Muncie Community Schools needs $2 million for yellow buses
Tony Costello new leader of Muncie Community School Board
By Rick Yencer
MUNCIE, INDIANA (NEWS) - Bleak and unenviable are ways the state described Muncie Community Schools and it's inability to afford yellow buses for students.
And $2 million is how much outgoing financial director Mark Burkhart estimates that MCS needs to support bus service outside of property taxes available after tax caps and protected taxes.
Tony Costello, new school board president succeeding Bev Kelley, who was sworn in Tuesday for a second term, said 2014 would be challenging amid the school's transportation crisis and consolidation to one high school.
Parents, teachers and Tea Party operatives watched as the school board heard Burkhart's best suggestions for continuing bus service after the state refused to let MCS stop bus service this year, and offered few other alternatives.
Costello pointed out the state's lack of help after telling MCS to continue bus service with the means it has.
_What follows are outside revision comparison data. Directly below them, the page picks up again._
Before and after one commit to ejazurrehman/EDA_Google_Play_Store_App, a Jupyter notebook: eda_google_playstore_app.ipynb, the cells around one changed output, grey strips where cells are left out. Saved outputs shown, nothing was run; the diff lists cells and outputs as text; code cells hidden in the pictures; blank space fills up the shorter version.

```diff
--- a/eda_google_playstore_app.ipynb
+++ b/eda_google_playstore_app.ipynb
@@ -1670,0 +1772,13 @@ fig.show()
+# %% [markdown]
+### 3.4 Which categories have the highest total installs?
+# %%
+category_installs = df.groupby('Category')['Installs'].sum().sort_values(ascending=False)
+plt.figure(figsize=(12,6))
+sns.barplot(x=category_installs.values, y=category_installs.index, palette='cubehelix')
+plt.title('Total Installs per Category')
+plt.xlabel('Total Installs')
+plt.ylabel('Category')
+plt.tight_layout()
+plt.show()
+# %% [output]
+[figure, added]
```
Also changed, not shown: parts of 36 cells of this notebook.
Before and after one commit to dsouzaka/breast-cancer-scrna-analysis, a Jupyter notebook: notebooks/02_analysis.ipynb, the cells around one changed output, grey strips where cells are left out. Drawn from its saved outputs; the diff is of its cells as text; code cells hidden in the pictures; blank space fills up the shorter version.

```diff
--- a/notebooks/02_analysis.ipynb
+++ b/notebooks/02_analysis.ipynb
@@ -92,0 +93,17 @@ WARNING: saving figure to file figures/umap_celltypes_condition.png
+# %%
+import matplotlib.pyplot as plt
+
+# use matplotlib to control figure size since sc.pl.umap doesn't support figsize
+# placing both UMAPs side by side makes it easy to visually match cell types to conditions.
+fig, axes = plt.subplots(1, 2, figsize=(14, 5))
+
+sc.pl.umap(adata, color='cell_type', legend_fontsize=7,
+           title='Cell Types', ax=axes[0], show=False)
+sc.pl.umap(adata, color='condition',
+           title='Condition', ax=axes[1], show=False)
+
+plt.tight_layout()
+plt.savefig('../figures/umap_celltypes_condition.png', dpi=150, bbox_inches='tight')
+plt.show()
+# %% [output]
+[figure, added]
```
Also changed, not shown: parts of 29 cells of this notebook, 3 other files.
While Burkhart insisted the state found fault with the school's safety plan in denying the waiver, other Good Government operatives like Chris Hiatt point to Burkhart's own financial mismanagement besides leading the school board into debt and an unpopular referendum to raise taxes that failed.
Burkhart, who is quitting after this school year, did point out other ways to make bus service more economical like consolidate routes and change bell times at schools.
Actually, with the closing of Wilson Middle School building and moving students to Southside that is consolidated with Central, several bus routes could be eliminated or reduced.
And Muncie Indiana Transit System serves Southside, and reached out this week to help get students to school.
City buses now transport many high school students, and Burkhart said the same could happen for middle school students at the old Southside and current Northside.
The school system also will take bids this summer on a new bus contract. It's current agreement with M&M Bus Service is about $3.3 million for a two tier bus system that serves elementary and high schools.
Burkhart also said there might be relief from the Indiana Legislature after local lawmakers filed bills to eliminate protected taxes.
Current tax codes have taken nearly 90 percent of MCS transportation funds and there is little extra money in the school's general fund to make up the difference.
Burkhart estimated about $2 million needed from other sources, and there have been efforts to secure local Ball Brothers and Community foundations grants.
That money has not been forthcoming, but the school system has been approached by others who want to help.
Shannon Yarger, a parent and crisis management consultant, offered help Tuesday to make the school system more efficient an live within its means.
Yarger wants to see bus service continue and said he traveled around the world to help business in crisis find solutions for their problems.
The school system runs on $77 million a year and has another $50 million in debt.
As Burkhart talked about streamlining bus service, he also warned about layoffs of teachers and staff to help make up the difference to continue transportation.
Pat Kennedy, president of Muncie Teachers Association, expressed concerns that school administrators wanted to balance their financial problems on the backs of teachers.
The school system has 496 teachers for about 6,600 students.
Kennedy also was not surprised the state did not bail out MCS on its transportation crisis and even less surprised thst Republican lawmakers were doing little to help financially distressed public schools.
Republican lawmakers passed tax caps and protected taxes to protect homeowners, businesses and farmers while the tax controls depleted money for schools and government.